Early on, Fatzinger cultivated that connection through her willingness to answer 3 a.m. calls, provide rides when needed, and sit up overnight with fear-stricken girls.
As a musician, Fatzinger carries her guitar almost everywhere. In the darkest hours, she acts as a conduit for the Holy Spirit, singing girls to sleep with a melodic reminder of hope. It is a simple act of love for those precious to her.
“My favourite thing to do is just sit with the girls through the night, singing Scripture, singing Psalms,” Fatzinger reveals.
It was during one such overnight stay in Atlanta that “God of the Breakthrough” was born. Now on the radio, Fatzinger’s song of triumph and healing was written for her friends who have been trafficked.
Initially, Fatzinger hoped to launch her own recovery centre, a campus where victims of human trafficking could be at home and receive healing through strong friendships, responsibility, and education.
But as time went on, her view shifted to “protecting the vulnerable,” those most at risk for being targeted by traffickers. In an effort to stop slavery before it begins, Fatzinger focuses on 18-year-olds exiting the foster care system without familial protection or job training. So began the plan for Sparrow’s Nest, a place to help young women become self-sufficient by providing shelter, teaching marketable skills, and demonstrating the love of Christ.

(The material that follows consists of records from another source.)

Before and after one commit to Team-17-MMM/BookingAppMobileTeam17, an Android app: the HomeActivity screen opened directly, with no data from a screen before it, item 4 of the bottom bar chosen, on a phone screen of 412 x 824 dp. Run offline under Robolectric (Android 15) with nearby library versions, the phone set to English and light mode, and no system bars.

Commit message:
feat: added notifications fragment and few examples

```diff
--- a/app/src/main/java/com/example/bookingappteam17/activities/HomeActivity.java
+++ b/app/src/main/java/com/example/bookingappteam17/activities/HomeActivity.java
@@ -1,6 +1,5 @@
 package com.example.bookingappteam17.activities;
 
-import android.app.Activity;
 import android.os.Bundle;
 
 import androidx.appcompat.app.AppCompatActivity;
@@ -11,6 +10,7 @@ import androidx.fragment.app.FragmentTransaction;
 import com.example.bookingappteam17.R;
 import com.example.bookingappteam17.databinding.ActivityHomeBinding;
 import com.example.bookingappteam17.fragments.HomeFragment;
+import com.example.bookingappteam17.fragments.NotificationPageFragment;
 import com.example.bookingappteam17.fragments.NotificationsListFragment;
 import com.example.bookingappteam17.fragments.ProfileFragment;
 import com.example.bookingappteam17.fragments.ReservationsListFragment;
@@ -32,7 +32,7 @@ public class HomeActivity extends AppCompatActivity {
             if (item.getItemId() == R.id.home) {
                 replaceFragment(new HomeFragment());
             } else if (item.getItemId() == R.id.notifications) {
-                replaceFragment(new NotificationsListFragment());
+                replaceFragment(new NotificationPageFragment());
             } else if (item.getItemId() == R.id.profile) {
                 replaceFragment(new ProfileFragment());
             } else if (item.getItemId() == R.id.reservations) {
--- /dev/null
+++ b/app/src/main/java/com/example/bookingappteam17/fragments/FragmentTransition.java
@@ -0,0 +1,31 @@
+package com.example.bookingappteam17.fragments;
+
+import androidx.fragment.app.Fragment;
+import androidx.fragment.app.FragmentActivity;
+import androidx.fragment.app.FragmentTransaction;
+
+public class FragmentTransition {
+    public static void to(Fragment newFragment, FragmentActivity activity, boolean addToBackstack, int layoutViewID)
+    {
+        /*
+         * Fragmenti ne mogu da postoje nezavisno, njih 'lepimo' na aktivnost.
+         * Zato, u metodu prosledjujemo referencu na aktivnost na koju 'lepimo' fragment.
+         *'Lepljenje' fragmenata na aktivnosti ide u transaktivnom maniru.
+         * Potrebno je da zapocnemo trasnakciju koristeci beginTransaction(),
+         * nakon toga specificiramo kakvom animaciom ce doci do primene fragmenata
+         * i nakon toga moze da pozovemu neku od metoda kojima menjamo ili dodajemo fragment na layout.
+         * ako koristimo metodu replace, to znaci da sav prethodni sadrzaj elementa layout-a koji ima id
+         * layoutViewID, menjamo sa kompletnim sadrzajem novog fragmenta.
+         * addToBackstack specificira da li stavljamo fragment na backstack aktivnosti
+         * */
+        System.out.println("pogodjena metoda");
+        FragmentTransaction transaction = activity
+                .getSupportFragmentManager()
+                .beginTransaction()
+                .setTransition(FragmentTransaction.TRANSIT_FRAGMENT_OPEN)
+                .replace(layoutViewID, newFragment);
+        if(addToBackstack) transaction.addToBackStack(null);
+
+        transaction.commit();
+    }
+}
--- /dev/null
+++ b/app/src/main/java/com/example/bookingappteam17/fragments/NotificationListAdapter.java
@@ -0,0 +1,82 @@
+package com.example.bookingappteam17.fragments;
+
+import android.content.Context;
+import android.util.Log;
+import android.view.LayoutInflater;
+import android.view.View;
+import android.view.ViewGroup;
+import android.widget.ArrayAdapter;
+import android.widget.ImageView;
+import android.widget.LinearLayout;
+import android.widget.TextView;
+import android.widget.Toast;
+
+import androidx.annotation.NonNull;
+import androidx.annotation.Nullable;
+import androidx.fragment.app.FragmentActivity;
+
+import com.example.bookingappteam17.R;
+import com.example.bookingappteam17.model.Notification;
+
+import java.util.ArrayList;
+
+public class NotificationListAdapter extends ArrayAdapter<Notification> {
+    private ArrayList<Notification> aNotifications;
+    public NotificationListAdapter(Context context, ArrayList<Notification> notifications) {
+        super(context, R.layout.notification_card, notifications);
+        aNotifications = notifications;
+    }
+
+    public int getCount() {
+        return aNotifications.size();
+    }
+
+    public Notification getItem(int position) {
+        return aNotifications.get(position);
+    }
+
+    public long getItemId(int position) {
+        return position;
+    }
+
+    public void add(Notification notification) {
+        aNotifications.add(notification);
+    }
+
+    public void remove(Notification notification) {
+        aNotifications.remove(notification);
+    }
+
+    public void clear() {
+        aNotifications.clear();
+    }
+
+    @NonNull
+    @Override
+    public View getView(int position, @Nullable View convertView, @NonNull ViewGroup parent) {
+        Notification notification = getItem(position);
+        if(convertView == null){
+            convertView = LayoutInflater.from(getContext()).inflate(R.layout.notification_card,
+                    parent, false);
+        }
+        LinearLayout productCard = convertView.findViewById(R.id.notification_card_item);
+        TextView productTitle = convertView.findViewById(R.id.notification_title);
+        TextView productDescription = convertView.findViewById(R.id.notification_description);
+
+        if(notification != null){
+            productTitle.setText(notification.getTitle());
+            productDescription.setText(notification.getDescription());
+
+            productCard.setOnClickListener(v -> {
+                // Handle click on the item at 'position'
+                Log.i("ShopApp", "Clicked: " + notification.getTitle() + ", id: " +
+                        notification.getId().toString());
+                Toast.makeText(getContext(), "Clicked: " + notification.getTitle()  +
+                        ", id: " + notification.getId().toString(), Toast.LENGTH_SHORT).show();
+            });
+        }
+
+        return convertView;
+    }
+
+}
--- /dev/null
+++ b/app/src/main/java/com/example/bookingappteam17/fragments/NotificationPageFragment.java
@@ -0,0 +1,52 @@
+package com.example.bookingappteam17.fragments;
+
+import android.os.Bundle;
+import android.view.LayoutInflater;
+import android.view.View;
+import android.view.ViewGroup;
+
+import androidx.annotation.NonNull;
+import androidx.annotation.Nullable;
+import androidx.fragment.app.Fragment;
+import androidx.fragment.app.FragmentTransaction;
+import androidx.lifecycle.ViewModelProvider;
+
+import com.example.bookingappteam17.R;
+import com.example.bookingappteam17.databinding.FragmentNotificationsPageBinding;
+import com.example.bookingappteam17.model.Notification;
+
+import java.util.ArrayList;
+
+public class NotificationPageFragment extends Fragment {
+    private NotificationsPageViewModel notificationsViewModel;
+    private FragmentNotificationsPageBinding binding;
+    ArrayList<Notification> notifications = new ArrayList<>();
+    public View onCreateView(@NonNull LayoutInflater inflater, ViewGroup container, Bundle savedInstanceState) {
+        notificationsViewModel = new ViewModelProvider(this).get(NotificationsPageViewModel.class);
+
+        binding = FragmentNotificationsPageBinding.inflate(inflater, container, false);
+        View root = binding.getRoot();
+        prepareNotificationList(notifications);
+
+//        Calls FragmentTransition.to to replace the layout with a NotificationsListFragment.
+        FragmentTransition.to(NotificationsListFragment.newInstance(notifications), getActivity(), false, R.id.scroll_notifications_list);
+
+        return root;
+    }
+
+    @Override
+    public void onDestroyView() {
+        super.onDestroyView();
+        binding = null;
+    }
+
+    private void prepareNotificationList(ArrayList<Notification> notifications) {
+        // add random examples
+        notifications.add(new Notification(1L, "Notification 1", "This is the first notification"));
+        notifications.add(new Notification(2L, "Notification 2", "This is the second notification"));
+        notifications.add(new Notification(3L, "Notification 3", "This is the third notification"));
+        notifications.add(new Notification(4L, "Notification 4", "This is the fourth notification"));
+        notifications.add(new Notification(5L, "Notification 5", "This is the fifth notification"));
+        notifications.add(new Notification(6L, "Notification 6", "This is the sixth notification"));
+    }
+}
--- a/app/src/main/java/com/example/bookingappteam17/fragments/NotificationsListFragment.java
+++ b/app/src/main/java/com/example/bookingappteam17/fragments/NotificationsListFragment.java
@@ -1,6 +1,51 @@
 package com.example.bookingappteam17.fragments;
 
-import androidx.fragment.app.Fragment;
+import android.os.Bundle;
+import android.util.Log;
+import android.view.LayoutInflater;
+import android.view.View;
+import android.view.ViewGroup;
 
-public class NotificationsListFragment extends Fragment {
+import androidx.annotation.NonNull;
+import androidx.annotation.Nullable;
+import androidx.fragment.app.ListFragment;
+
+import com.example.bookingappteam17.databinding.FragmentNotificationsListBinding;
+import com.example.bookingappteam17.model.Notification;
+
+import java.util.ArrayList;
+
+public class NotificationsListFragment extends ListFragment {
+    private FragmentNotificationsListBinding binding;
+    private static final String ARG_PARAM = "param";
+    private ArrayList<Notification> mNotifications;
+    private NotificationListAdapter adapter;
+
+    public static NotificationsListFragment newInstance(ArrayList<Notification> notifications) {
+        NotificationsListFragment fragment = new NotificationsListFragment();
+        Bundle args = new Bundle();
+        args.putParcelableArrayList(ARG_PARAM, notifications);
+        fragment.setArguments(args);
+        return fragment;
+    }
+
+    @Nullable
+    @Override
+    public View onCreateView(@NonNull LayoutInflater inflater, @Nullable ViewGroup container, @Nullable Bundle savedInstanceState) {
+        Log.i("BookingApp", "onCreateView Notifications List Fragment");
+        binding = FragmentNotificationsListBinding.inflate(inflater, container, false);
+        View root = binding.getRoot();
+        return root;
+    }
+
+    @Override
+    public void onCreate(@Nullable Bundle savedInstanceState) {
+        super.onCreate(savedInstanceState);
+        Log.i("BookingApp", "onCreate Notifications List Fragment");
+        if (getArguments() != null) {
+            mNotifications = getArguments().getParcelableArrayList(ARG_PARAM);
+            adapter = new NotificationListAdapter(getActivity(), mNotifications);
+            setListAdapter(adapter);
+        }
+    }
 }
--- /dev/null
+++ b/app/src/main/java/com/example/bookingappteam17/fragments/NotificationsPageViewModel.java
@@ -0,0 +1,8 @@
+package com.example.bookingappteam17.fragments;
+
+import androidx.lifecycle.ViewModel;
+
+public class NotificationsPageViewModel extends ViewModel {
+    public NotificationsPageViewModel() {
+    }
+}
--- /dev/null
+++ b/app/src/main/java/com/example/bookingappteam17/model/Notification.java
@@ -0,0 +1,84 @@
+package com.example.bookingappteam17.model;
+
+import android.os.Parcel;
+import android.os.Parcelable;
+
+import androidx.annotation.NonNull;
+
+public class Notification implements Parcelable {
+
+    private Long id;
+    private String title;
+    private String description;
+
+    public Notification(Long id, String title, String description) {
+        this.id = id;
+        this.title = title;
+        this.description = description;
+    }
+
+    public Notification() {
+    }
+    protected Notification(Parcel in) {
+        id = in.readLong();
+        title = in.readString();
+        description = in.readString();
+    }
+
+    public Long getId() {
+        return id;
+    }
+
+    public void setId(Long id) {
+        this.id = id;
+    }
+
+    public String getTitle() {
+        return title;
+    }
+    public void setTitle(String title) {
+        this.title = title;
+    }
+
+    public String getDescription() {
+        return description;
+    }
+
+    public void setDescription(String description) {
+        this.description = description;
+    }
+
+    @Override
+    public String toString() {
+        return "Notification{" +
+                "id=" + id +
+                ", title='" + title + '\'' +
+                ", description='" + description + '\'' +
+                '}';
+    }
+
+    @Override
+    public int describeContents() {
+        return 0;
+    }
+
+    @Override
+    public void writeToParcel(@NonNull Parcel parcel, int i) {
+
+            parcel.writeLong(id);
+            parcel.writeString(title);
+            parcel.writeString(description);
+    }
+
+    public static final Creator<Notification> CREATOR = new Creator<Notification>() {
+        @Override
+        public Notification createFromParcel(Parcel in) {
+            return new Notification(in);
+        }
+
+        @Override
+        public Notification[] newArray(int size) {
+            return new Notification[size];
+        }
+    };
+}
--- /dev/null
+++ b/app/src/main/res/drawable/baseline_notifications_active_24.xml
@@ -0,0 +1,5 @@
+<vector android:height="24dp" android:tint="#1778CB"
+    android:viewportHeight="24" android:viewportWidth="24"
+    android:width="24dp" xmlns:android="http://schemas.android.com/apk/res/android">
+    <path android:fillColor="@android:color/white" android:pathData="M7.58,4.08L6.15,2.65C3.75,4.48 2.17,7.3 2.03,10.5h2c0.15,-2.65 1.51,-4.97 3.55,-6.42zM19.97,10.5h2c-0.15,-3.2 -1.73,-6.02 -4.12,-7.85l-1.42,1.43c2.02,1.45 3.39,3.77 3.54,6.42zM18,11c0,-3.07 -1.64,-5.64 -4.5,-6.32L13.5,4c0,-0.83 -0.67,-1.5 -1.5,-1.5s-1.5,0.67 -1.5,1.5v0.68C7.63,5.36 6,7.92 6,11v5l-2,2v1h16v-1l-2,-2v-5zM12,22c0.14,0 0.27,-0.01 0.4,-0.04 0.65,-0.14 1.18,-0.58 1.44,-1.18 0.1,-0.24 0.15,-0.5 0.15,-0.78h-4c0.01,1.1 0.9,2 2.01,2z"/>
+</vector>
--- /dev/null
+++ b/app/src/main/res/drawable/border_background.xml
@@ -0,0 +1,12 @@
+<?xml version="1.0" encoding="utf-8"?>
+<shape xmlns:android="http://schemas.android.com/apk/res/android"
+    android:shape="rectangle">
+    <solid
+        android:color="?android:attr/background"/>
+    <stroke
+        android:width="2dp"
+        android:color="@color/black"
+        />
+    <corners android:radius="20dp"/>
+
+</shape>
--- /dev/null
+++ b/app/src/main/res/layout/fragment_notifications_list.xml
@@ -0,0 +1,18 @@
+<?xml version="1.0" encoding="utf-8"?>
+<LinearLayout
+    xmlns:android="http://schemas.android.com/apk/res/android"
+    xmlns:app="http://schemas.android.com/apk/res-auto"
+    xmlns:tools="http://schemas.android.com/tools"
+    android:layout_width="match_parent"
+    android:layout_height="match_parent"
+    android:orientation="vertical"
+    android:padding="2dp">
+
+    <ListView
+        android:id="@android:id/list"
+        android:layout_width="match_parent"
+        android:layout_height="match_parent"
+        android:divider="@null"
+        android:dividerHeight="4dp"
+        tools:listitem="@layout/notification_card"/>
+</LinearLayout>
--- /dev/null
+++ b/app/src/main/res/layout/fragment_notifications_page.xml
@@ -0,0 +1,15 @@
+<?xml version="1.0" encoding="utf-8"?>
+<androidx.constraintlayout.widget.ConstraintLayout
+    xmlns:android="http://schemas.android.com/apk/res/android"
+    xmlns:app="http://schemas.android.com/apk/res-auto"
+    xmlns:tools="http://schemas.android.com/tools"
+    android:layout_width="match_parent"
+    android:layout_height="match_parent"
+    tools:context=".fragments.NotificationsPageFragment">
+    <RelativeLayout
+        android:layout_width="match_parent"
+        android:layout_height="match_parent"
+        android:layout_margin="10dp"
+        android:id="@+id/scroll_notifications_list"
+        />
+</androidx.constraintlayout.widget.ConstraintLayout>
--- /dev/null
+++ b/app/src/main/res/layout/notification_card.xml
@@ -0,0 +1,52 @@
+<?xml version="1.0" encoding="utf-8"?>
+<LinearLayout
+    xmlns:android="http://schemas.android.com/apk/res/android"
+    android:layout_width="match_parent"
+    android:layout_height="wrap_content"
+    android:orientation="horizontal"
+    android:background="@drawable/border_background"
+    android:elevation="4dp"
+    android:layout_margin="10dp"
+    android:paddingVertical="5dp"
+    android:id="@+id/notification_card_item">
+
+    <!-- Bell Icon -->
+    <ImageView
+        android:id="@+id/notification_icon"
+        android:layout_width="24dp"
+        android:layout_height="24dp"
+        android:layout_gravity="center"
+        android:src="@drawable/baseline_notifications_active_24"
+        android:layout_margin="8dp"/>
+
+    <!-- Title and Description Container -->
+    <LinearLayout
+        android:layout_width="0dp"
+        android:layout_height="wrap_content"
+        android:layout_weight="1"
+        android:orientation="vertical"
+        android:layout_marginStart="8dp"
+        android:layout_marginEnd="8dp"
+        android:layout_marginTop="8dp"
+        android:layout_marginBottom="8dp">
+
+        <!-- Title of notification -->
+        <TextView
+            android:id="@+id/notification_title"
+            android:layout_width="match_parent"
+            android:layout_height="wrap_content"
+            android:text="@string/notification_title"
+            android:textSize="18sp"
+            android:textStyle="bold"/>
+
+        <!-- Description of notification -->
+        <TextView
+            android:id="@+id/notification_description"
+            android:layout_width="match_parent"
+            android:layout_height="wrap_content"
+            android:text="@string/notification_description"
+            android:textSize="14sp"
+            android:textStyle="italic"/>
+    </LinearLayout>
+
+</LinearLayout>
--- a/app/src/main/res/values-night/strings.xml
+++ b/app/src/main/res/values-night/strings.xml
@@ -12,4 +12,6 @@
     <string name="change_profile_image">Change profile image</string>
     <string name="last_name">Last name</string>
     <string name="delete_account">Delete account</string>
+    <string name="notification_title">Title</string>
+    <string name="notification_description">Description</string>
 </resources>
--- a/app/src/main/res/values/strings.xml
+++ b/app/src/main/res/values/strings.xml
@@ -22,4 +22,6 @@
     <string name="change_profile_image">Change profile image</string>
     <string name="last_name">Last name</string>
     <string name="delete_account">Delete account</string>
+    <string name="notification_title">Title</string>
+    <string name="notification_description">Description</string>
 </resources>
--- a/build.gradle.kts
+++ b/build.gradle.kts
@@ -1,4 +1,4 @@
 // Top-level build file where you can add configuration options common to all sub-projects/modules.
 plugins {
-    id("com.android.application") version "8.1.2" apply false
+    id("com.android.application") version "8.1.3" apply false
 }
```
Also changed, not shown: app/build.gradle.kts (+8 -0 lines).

Fatzinger’s husband Shane is key member on Sparrow’s Nest’s Board of Directors, offering strategic administrative guidance. In addition, Fatzinger says her spouse “provides an anchor to reality,” reminding her of goodness when she is surrounded by injustice, and encouraging her when she questions her calling.
“I try to support her vision, especially when she feels like maybe she’s misheard or misunderstood the Lord on it,” Shane says. “I can see through what has happened in the lives of the girls that this is where God has led her.”
Others can see it too.
“When I think of Amy, I think of obedience. The Lord calls her, and she goes,” Kerr says. “She has been refined for this in the fire, through her experiences as a young adult and young mother, and God is faithful to finish what He starts.”
Fatzinger likens her vision for Sparrow’s Nest to the mission of Moses, a man of weak speech and weaker confidence, called to free a people dear to God. Though Sparrow’s Nest is expected to launch no sooner than 2016, efforts to partner with other ministries and agencies are already in motion.
“I don’t mind slow,” Fatzinger shrugs. “I want something that far outlasts my earthly life. My weak, weak, weak, lame ‘yes’ is still on the table. He’s going to do what He’s going to do anyway. This vision has never been mine.”
It has been a hard path. In giving herself to ministry, Fatzinger has not shielded herself from the shocking reality of hurt that humans are capable of inflicting on one another. She has opened her ears and eyes to painful stories that many would close their eyes and cross the street to avoid. Far from emerging unscathed, she has at times contended with feelings of deep depression and anxiety in the process. But, she says, His enduring faithfulness makes her able.
“There is a very high rate of burnout on this end of ministry. I just have to rely on the fact that He cannot be unfaithful. He cannot be untrue.”
Featured photo by Holly Etchison.